My family left Tehran in 1979, in the aftermath of the revolution that created the Islamic Republic of Iran. We arrived in the U.S. with nothing but a single suitcase each, assuming this would be only temporary. Once things settled down, we would surely be returning to our lives back in Iran.

That was 36 years ago.

Today, I am one of nearly a half million Iranians who live in Southern California, the largest population of Iranians anywhere in the world outside of Iran. In fact, there are so many Iranians in Los Angeles that we’ve named it “Tehrangeles.” Almost a quarter of the population of Beverly Hills alone is Iranian, including a former mayor.

Most of us came here as exiles or refugees fleeing religious or political persecution. We have spent the last 3½ decades with one foot in Iran and the other in the U.S., living somewhat schizophrenic lives, like children of divorced parents who loathe each other.

As you can imagine, we’ve been paying particularly close attention to the progress of the P5+1 (the U.S., the United Kingdom, Russia, China, France plus Germany) negotiations with Iran over its nuclear program, which, for better or worse, are on the verge of concluding in Vienna. Among Iranian-Americans, opinions tend to divide along generational lines.

Take my aunt, an artist who barely escaped Iran with her life and now lives in Orange County, Calif. She is among an older generation of Iranian-Americans who tend to be politically conservative, not religious and a bit insulated.
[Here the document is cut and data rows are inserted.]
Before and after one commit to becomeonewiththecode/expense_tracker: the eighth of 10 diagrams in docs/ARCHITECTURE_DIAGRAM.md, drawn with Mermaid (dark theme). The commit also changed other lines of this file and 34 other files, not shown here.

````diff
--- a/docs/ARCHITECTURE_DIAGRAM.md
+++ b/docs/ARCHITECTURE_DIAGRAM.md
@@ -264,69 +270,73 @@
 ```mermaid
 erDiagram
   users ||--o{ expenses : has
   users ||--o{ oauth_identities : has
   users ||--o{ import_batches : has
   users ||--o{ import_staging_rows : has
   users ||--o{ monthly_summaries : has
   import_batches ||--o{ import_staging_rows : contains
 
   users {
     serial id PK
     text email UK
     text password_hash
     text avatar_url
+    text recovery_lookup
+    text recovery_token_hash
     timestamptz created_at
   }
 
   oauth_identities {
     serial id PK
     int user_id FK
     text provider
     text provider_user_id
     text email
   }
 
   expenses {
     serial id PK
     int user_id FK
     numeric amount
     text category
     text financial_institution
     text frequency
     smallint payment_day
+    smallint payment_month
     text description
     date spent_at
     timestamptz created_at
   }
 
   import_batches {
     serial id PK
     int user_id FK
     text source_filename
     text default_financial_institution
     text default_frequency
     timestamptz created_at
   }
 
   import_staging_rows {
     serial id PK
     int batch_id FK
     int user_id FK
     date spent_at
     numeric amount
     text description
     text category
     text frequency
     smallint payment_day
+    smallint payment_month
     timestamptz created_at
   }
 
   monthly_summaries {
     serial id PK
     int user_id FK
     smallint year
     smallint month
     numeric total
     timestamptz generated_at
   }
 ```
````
My aunt has been in the U.S. for nearly three decades yet barely speaks English. Why should she? She eats only in Persian restaurants, she shops only in Persian stores, she watches only Persian language television stations, of which there are now at least 30 broadcasting via satellite. As far as she’s concerned, she may as well still be in Tehran.

But she’s not. And the fact that she’s not fills her with a white-hot rage that she focuses squarely on the mullahs who took her beloved country away from her.
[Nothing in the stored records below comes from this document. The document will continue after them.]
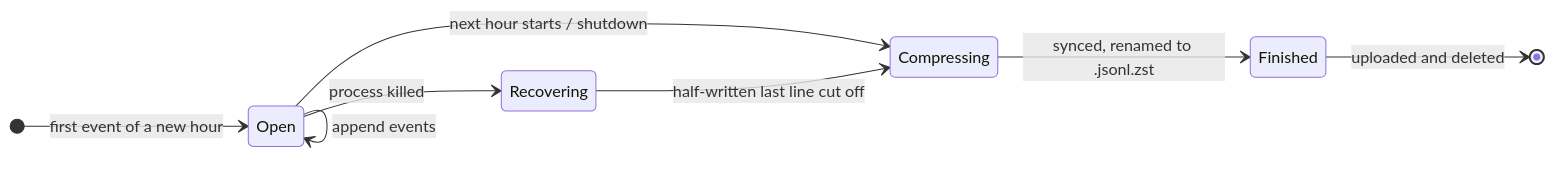
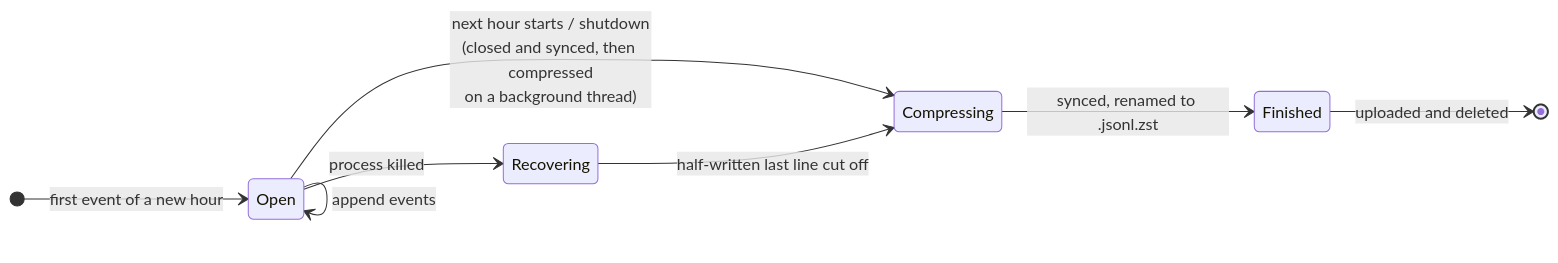
The second of 2 diagrams in docs/architectures/collector.md (dhirajkk91/bluesky-stream-analytics), drawn with Mermaid before and after one commit. The commit also changed other lines of this file and 6 other files, not shown here.

Commit message:
Compress finished hours on a background thread

````diff
--- a/docs/architectures/collector.md
+++ b/docs/architectures/collector.md
@@ -67,11 +67,11 @@
 ```mermaid
 stateDiagram-v2
     direction LR
     [*] --> Open: first event of a new hour
     Open --> Open: append events
-    Open --> Compressing: next hour starts / shutdown
+    Open --> Compressing: next hour starts / shutdown<br/>(closed and synced, then compressed<br/>on a background thread)
     Compressing --> Finished: synced, renamed to .jsonl.zst
     Finished --> [*]: uploaded and deleted
     Open --> Recovering: process killed
     Recovering --> Compressing: half-written last line cut off
 ```
````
Lately that rage has refracted slightly, so that some of it now falls on President Obama, whom she considers foolish for pursuing a deal with Iran. In her opinion, the Islamic Republic cannot be trusted under any circumstances.

I hear that sentiment a lot from older Iranian-Americans in Los Angeles, many of whom are convinced that the only way to ensure that Iran does not acquire nuclear weapons is to overthrow the regime — even if that means a military attack. This is also the view of most Iranian Jews in Tehrangeles, some 50,000 strong, who distrust the mullahs as much as, if not more than, my aunt does.
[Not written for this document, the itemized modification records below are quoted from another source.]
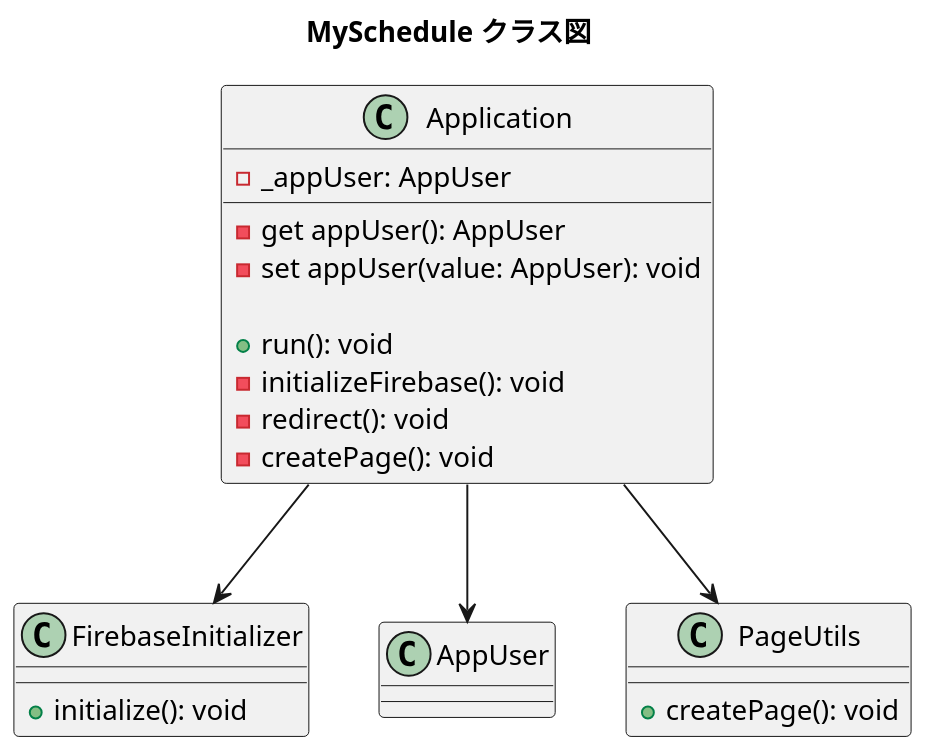
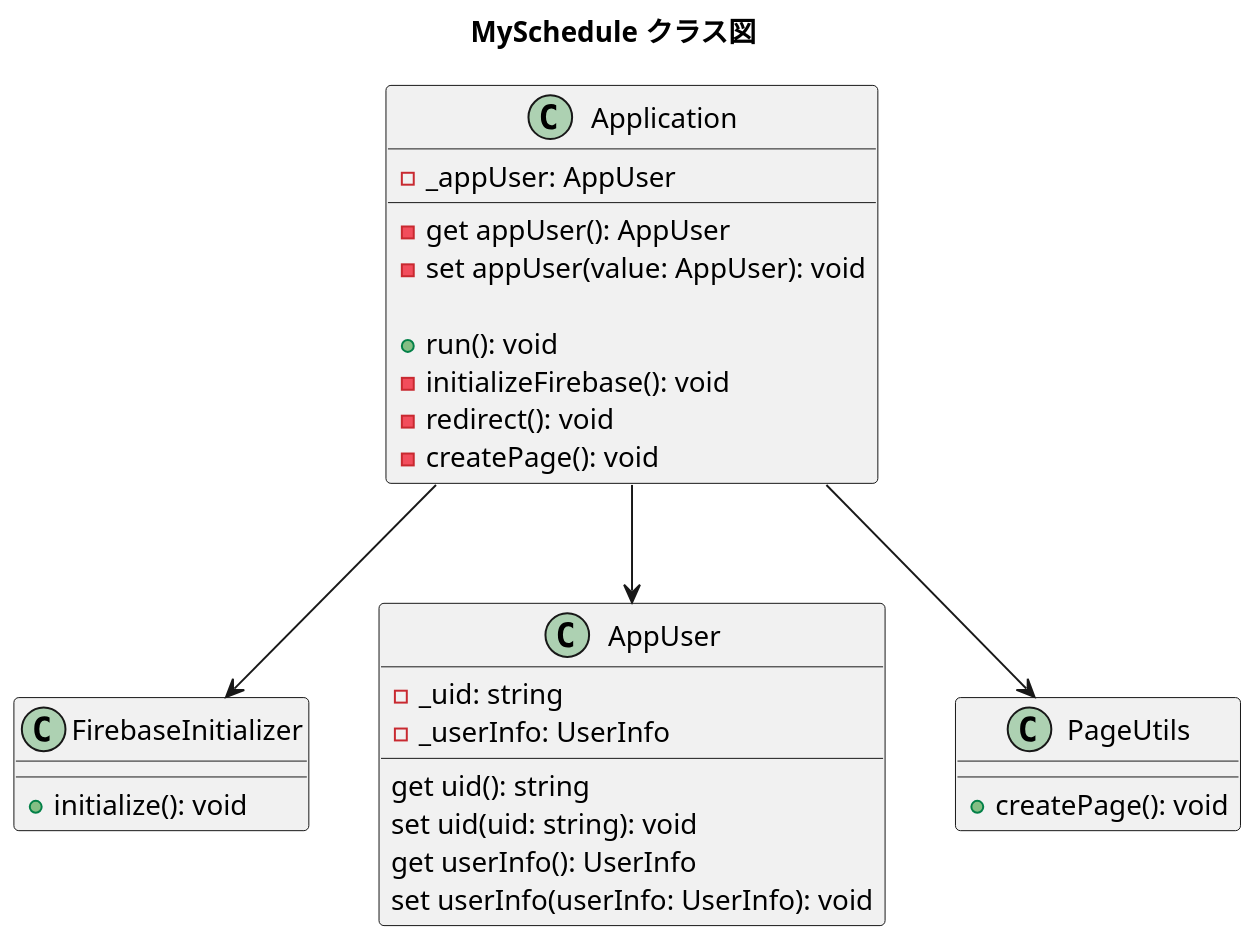
One commit to CA01971172/MySchedule changed the diagram in classUML.pu. Above: the diagram before and after it, drawn with PlantUML.

Commit message:
write AppUser property

```diff
--- a/classUML.pu
+++ b/classUML.pu
@@ -1,32 +1,39 @@
 @startuml MySchedule
 title MySchedule クラス図
 skinparam dpi 150
 
 class Application {
   - _appUser: AppUser
 
   - get appUser(): AppUser
   - set appUser(value: AppUser): void
 
   + run(): void
   - initializeFirebase(): void
   - redirect(): void
   - createPage(): void
 }
 
 class FirebaseInitializer {
   + initialize(): void
 }
 
 class AppUser {
+    - _uid: string
+    - _userInfo: UserInfo
+
+    get uid(): string
+    set uid(uid: string): void
+    get userInfo(): UserInfo
+    set userInfo(userInfo: UserInfo): void
 }
 
 class PageUtils {
   + createPage(): void
 }
 
 Application --> FirebaseInitializer
 Application --> AppUser
 Application --> PageUtils
 
 @enduml
```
My father, a devout atheist who never trusted anything said by a man wearing a turban, went to his grave waiting for the U.S. to overthrow the Iranian government so he could go back home. When I asked him if he would have been willing to see Tehran bombed, he told me that Iranians are prisoners in their own country. Sometimes a prison break requires bombs.

That view is most definitely not shared by the younger generation of Iranian-Americans — those born here or who, like me, came as children. Many of us feel far removed from the political and religious turmoil of the Iranian revolution and so, for the most part, have replaced our parents’ anger and bitterness with a sense of longing and fascination about Iran.

My youngest sister, for example, is the only one in my family who was born in the U.S. Yet she speaks better Persian than any of us. She wears a hijab. A few years ago, she scandalized my family by demanding an arranged marriage back in Iran. For her, the negotiations taking place in Vienna are not just about curbing Iran’s nuclear program, they represent the first steps to normalizing relations between the U.S. and Iran.

If my father were alive, he’d say my sister is being naive, that she has no idea how awful the Iranian regime is, how much suffering it has caused. Yet that is precisely why my sister’s opinion — and those of younger Iranian-Americans — is so vital.

After all, delicate diplomacy such as this requires dispassion. We must not ignore Iran’s terrible human-rights violations. But if we want to actually do something about those violations — rather than simply complain about them — we should support the nuclear negotiations.

I believe success in Vienna will empower moderates in Iran, strengthen Iranian civil society and spur economic development. It will result in interdependent trade relations between Iran and the U.S., which will give Iran’s leaders the incentive to behave responsibly and punish them when they don’t.

The fact of the matter is that 3½ decades of anger and bitterness, of sanctions and isolation, have had no positive effect at all on the nature of the Iranian regime. That’s because isolating a country does not change its behavior. Engaging it does.

By easing sanctions and giving Iranians (particularly the 60 percent of the population that is under age of 30) access to the rest of the world, a nuclear deal may accomplish what all Iranians in Southern California — my father’s generation and mine — dream of: an Iran that is a responsible actor on the global stage, that respects the rights of its citizens and that has warm relations with the rest of the world. As we Iranians like to say, “inshallah.” God willing.

 

Reza Aslan, a professor at the University of California, Riverside, is the author, most recently, of “Zealot: The Life and Times of Jesus of Nazareth.” He wrote this article for the New York Times.